Cropped or stretched? Ultimately, it's up to you and how the video looks on your preferred playback device. WQVA produces or eliminates the letterbox look, but you risk losing some of the frame and/or getting a stretched picture.
If that sounds more of a problem than a solution, it's worth bearing in mind that it digitises in real time. Re-encoding a DVD for playback on a mobile device is typically a two-stage process - rip the disc then re-encode the MPEG 2 files - and while it might be a quick process for anyone using a top-of-the-range system, for the rest of us it can be a chore, or something you need to leave running overnight. My system's just under three years old, and while ripping a DVD doesn't take long, converting it to MPEG 4 does. By contrast, with the MPEG 4 Recorder I can record a DVD while I'm watching it. And 'tape' TV shows, too - and for $150, it won't take long to save what I might have spent downloading programmes from iTunes.
As before, Neuros bundles Ulead's VideoToolbox, which provides a handy way of converting MPEG 4 files to other formats and some basic splicing and stitching tools. You'll also find a copy of the open source Core Media Player for Windows Mobile and Palm OS devices: a good move, and an improvement on the previous version which effectively left PDA users - Palm fans in particular - hunting around for something that would play video they'd sync'd across.
Neuros' MPEG 4 Recorder was a great product for getting movies and TV shows onto a PDA, and the Recorder 2, with its more widely supported video and audio codecs, PSP-friendly encoding settings, and near-DVD quality TV recording, is a big step forward. It's still not the last word in PVRs, of course, but the new version does a better job than its predecessor.

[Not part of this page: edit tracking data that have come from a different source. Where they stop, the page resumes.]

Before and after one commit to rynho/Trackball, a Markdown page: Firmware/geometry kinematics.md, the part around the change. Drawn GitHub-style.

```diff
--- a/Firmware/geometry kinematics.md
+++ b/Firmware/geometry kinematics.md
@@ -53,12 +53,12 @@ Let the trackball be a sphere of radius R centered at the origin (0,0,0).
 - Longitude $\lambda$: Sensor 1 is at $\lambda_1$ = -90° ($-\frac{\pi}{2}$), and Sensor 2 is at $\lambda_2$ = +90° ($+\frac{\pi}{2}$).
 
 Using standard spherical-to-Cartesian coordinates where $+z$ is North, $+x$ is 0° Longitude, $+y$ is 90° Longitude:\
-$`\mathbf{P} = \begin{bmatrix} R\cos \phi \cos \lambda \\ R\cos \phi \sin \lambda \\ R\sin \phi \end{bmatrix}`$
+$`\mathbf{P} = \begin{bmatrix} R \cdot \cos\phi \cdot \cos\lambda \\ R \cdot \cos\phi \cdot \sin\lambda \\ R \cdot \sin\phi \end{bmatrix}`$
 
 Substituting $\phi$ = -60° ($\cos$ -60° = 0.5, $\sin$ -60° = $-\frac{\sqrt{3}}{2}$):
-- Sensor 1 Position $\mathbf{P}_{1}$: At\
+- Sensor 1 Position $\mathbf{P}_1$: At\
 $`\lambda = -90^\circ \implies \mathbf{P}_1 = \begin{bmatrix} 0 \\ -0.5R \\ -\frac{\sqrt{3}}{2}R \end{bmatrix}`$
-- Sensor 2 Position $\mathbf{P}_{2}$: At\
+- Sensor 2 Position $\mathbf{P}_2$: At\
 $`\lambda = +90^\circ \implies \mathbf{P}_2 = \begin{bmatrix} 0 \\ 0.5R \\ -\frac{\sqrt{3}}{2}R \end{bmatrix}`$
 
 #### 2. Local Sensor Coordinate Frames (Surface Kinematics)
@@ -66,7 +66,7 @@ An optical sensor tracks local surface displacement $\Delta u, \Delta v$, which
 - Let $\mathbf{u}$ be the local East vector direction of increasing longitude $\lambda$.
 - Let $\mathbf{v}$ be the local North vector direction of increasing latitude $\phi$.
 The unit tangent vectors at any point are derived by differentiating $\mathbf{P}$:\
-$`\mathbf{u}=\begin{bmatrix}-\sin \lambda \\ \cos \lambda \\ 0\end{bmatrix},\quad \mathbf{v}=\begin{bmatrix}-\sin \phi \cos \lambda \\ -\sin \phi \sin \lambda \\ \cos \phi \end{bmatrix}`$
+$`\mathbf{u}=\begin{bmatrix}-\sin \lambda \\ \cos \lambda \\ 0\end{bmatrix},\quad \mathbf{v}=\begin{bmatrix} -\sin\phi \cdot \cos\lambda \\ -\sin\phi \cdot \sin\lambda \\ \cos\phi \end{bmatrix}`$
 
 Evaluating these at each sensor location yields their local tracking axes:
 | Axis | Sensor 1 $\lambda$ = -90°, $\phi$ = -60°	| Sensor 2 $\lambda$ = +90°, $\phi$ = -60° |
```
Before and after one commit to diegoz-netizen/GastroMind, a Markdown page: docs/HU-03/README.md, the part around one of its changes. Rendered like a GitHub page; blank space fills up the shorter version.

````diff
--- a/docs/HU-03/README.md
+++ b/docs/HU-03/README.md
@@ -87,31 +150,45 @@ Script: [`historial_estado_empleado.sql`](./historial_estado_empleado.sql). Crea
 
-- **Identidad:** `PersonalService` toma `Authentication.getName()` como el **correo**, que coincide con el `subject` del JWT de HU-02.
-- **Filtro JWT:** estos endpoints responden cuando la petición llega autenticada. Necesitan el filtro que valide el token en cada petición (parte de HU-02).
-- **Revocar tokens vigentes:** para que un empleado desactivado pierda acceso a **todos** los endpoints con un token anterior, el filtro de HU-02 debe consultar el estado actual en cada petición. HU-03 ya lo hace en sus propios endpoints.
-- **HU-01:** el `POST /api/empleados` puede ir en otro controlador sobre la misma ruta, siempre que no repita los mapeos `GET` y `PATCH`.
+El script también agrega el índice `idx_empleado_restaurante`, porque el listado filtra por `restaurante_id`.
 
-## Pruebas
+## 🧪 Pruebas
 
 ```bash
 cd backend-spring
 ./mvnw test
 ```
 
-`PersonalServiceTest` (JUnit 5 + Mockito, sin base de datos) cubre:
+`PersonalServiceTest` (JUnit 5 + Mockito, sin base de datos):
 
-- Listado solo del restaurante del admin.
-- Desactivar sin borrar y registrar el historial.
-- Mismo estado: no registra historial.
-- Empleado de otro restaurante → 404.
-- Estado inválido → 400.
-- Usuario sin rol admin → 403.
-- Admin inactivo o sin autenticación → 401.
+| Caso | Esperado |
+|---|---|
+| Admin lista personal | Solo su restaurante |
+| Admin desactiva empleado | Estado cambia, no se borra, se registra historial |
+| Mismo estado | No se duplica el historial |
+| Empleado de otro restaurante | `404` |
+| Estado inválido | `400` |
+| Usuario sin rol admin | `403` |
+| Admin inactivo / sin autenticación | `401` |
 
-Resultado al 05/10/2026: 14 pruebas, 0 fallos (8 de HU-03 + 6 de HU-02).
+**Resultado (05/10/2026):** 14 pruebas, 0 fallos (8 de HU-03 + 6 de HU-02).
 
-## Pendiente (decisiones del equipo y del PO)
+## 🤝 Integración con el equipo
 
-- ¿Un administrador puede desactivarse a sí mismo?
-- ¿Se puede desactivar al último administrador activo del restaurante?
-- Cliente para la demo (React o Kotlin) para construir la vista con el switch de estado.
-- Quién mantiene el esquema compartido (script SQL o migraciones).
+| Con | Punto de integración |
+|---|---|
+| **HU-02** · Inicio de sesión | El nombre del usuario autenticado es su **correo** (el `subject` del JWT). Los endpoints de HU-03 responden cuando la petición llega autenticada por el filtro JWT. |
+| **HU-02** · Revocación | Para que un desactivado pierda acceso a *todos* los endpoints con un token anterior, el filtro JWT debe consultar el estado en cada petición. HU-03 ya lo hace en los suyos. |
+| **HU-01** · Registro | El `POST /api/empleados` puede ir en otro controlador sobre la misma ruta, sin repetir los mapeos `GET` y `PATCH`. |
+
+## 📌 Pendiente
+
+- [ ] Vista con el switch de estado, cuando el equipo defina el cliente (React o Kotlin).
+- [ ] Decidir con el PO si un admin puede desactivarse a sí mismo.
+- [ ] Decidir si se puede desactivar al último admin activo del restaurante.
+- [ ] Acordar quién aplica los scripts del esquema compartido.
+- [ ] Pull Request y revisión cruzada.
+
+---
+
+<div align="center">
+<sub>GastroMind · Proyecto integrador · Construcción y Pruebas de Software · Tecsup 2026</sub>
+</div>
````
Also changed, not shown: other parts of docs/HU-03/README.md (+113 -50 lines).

It's a shame Neuros felt it necessary to drop the unit's USB 2.0 support, particularly since the unit's support for the iPod video format puts Mac and PC connectivity at a premium. Fortunately, USB-based card readers are very cheap these days, but it's still a disappointing omission.
PSP users will be less concerned about that than owners of other mobile devices, and for them the MPEG 4 Recorder 2 costs less than eight pre-recorded UMDs, always a galling purchase when you own the content in other forms, such as DVD. The same goes for anyone who has a fifth-generation iPod - users benefit too. And it also makes a pretty decent VCR replacement. ®